....

As numerous cases since Christian have made clear, " [t]he insurer does not breach the duty of good faith by refusing to pay a claim or by litigating a dispute with its insured if there is a 'legitimate dispute' as to coverage or amount of the claim, and the insurer's position is 'reasonable and legitimate.' " Thompson v. Shelter Mut. Ins., 875 F.2d 1460, 1462 (10th Cir. 1989) (quoting Manis v. Hartford Fire Ins. Co., 681 P.2d 760, 762 (Okla.1984)). The insurer will not be liable for the tort of bad faith if it "had a good faith belief, at the time its performance was requested, that it had a justifiable reason for withholding payment under the policy." McCoy v. Oklahoma Farm Bureau Mutual Ins. Co., 841 P.2d 568, 572 (Okla.1992). "A [cause of action for bad faith] will not lie where there is a legitimate dispute." Manis v. Hartford Fire Ins. Co., 681 P.2d 760, 762 (Okla.1984). Thus, in order to establish such a claim, the insured must present evidence from which a reasonable jury could conclude that the insurer did not have a reasonable good faith belief for withholding payment of the insured's claim. McCoy, 841 P.2d at 572.
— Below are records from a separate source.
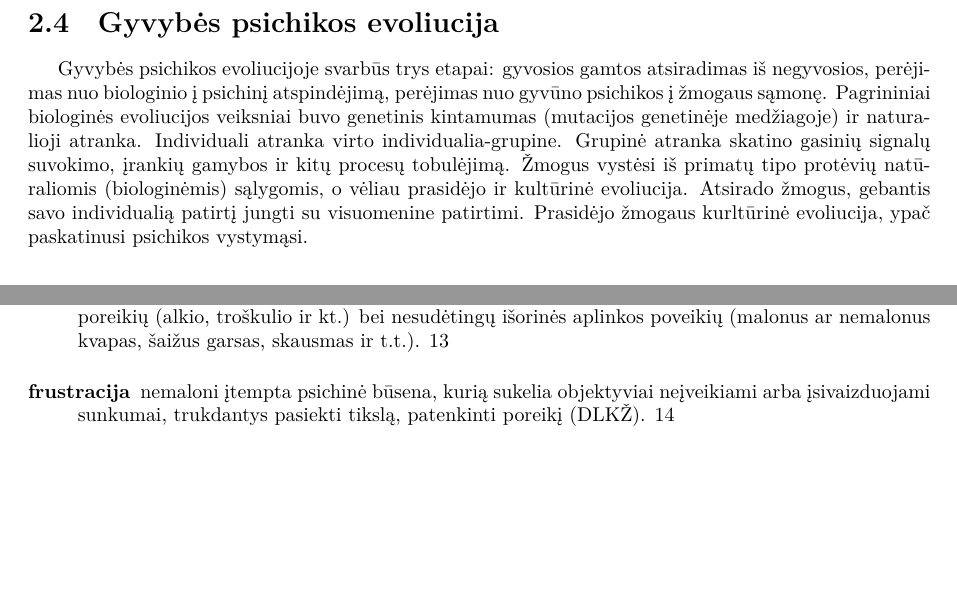
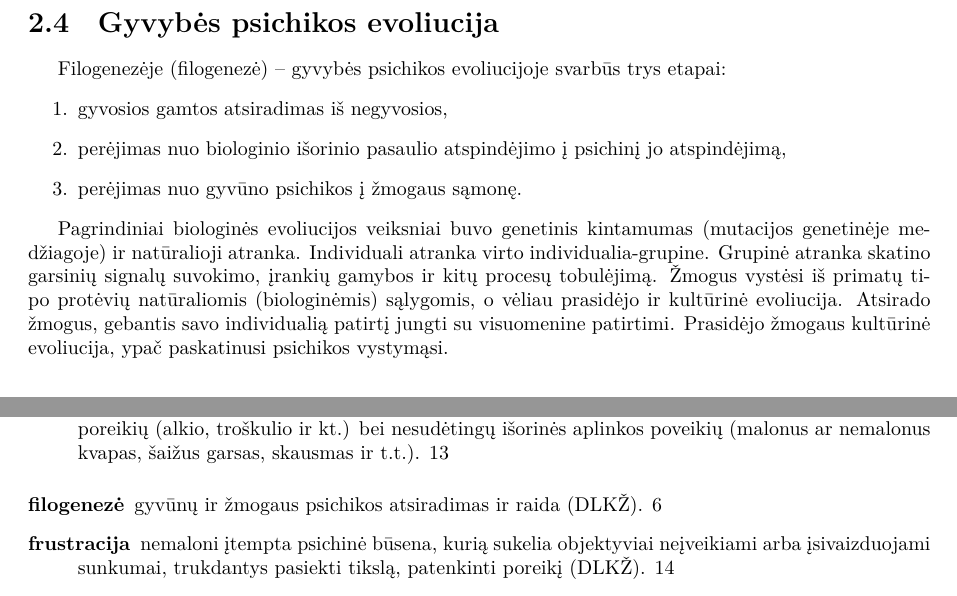
Before and after one commit to vakaras/Psichologija, a LaTeX document (main.tex, which reads įvadas.tex): two parts of pages 7 and 21 of 22, joined at a grey line, cut so that both start at the same text, the shorter picture padded with empty space. Compiled offline with XeLaTeX.

Commit message:
Smulkūs pataisymai gyvybės psichikos evoliucijos aprašyme.

```diff
--- a/įvadas.tex
+++ b/įvadas.tex
@@ -127,17 +127,23 @@ TODO: Psichikos multidimensiškumas – apibrėžti.
 
 \label{tema:gyvybes_psichikos_evoliucija}
 
-Gyvybės psichikos evoliucijoje svarbūs trys etapai: gyvosios gamtos
-atsiradimas iš negyvosios, perėjimas nuo biologinio į psichinį atspindėjimą,
-perėjimas nuo gyvūno psichikos į žmogaus sąmonę.
-Pagrininiai biologinės evoliucijos veiksniai buvo genetinis kintamumas
-(mutacijos genetinėje medžiagoje) ir naturalioji atranka. Individuali
-atranka virto individualia-grupine. Grupinė atranka skatino gasinių signalų
+Filogenezėje (\gls{filogeneze}) – gyvybės psichikos evoliucijoje svarbūs
+trys etapai:
+\begin{enumerate}
+  \item gyvosios gamtos atsiradimas iš negyvosios,
+  \item perėjimas nuo biologinio išorinio pasaulio atspindėjimo į psichinį
+    jo atspindėjimą,
+  \item perėjimas nuo gyvūno psichikos į žmogaus sąmonę.
+\end{enumerate}
+
+Pagrindiniai biologinės evoliucijos veiksniai buvo genetinis kintamumas
+(mutacijos genetinėje medžiagoje) ir natūralioji atranka. Individuali
+atranka virto individualia-grupine. Grupinė atranka skatino garsinių signalų
 suvokimo, įrankių gamybos ir kitų procesų tobulėjimą. Žmogus vystėsi iš
 primatų tipo protėvių natūraliomis (biologinėmis) sąlygomis, o vėliau
 prasidėjo ir kultūrinė evoliucija. Atsirado žmogus, gebantis savo
 individualią patirtį jungti su visuomenine patirtimi. Prasidėjo žmogaus
- kurltūrinė evoliucija, ypač paskatinusi psichikos vystymąsi.
+kultūrinė evoliucija, ypač paskatinusi psichikos vystymąsi.
 
 \section{Individuali zmogaus psichikos raida}
 
```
To like effect, in Willis v. Midland Risk Ins. Co., 42 F.3d 607, 611 (10th Cir. 1994) we spoke as follows:

A claim must be paid promptly unless the insurer has a reasonable belief that the claim is legally or factually insufficient. Buzzard, 824 P.2d at 1109. The decisive question is whether the insurer had a good faith belief, at the time its performance was requested, that there was a justifiable reason for withholding payment under the policy. Buzzard v. McDanel, 736 P.2d 157, 159 (Okla.1987). "To determine the validity of the claim, the insurer must conduct an investigation reasonably appropriate under the circumstances." Buzzard, 824 P.2d at 1109. If the insurer fails to conduct an adequate investigation of a claim, its belief that the claim is insufficient may not be reasonable.
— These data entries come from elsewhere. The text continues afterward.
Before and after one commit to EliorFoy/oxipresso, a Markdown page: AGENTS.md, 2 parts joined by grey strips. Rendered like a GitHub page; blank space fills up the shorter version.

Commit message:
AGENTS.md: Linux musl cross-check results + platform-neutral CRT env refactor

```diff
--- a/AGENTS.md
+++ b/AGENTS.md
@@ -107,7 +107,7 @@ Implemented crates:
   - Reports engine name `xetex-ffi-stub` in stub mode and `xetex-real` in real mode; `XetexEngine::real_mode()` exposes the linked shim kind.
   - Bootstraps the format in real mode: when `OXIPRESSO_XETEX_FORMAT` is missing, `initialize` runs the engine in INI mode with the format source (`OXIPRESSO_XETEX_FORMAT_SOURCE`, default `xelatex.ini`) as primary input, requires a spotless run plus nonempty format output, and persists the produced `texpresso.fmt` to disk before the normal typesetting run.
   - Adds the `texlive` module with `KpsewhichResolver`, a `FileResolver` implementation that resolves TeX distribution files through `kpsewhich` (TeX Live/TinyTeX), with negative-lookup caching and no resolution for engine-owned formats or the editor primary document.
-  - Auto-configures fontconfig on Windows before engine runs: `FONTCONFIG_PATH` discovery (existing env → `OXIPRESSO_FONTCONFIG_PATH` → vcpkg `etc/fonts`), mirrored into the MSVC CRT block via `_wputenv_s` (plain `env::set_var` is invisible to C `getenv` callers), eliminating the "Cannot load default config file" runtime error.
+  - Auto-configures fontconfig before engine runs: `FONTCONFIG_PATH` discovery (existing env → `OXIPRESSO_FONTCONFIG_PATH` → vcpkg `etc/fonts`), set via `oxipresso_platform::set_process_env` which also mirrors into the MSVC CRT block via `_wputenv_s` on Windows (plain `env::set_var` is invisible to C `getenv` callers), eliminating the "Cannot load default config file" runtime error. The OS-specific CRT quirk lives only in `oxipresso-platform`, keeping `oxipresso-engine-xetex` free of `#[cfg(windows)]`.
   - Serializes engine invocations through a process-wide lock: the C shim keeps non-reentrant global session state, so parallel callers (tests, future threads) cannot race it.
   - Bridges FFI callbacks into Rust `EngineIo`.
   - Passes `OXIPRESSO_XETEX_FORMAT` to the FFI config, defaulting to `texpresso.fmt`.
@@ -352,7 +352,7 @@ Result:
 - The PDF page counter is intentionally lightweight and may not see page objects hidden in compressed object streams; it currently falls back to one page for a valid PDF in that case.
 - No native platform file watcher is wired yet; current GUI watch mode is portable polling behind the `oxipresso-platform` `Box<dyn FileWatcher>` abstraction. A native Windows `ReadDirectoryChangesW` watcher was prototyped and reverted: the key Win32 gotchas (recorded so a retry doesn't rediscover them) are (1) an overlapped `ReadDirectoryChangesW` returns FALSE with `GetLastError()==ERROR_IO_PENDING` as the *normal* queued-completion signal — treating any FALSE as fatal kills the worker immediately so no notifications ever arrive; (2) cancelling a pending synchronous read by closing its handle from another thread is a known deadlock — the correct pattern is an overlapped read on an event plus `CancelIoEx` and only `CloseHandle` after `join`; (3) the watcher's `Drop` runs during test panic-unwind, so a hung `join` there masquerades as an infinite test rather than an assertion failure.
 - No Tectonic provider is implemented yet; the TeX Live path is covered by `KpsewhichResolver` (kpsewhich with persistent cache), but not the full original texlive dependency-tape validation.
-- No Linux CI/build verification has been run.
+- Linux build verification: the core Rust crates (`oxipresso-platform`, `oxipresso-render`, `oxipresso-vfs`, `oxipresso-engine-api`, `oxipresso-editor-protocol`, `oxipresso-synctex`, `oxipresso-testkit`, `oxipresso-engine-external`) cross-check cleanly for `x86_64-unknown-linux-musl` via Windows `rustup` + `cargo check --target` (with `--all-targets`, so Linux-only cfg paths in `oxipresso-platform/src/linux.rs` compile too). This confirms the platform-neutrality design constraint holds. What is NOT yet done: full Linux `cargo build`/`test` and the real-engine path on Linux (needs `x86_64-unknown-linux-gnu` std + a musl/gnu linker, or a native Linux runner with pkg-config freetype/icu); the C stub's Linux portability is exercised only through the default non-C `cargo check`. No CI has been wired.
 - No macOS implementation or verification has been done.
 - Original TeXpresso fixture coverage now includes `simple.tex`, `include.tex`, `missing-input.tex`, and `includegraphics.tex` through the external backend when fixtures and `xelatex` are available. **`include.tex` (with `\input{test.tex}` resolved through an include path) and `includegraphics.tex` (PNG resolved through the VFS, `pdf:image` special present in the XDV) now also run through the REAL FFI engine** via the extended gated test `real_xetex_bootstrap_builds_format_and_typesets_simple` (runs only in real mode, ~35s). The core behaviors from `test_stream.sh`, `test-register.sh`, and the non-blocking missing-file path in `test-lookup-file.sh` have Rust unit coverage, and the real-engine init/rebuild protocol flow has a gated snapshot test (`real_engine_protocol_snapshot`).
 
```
We agree with the district court that the evidence presented by the plaintiffs is insufficient to withstand Country Mutual's Rule 50 motion on plaintiffs' claim for breach of duty to deal fairly and act in good faith towards the plaintiffs. Certainly, at the minimum there was a legitimate and reasonable dispute from the beginning as to whether Country Mutual was obligated to pay the plaintiffs under the uninsured/underinsured motorist provision of the policy of insurance issued Robert Beach. And, as it turned out, Country Mutual was not obligated. Country Mutual's investigation of the claim, as above outlined, and its eventual denial of the claim were not unreasonable, but reasonable, under the described circumstances. Also, there is nothing to indicate that any further or additional investigation by Country Mutual would have established that Country Mutual was obligated to the plaintiffs under the uninsured/underinsured motorist provision of the policy here involved. A refusal by an insurer to pay a claim is not per se a breach of duty to act fairly with its insured.

Judgment affirmed.

 1

This order and judgment is not binding precedent, except under the doctrines of law of the case, res judicata, and collateral estoppel. The court generally disfavors the citation of orders and judgments; nevertheless, an order and judgment may be cited under the terms and conditions of the court's General Order filed November 29, 1993. 151 F.R.D. 470

 2

Honorable Bruce S. Jenkins, Senior District Judge for the District of Utah, sitting by designation

 3

It was plaintiffs' theory of the case that Carissa was struck by the front of the Powell driven vehicle. It was Country Mutual's theory of the case that Carissa ran into the left front side of the Powell driven vehicle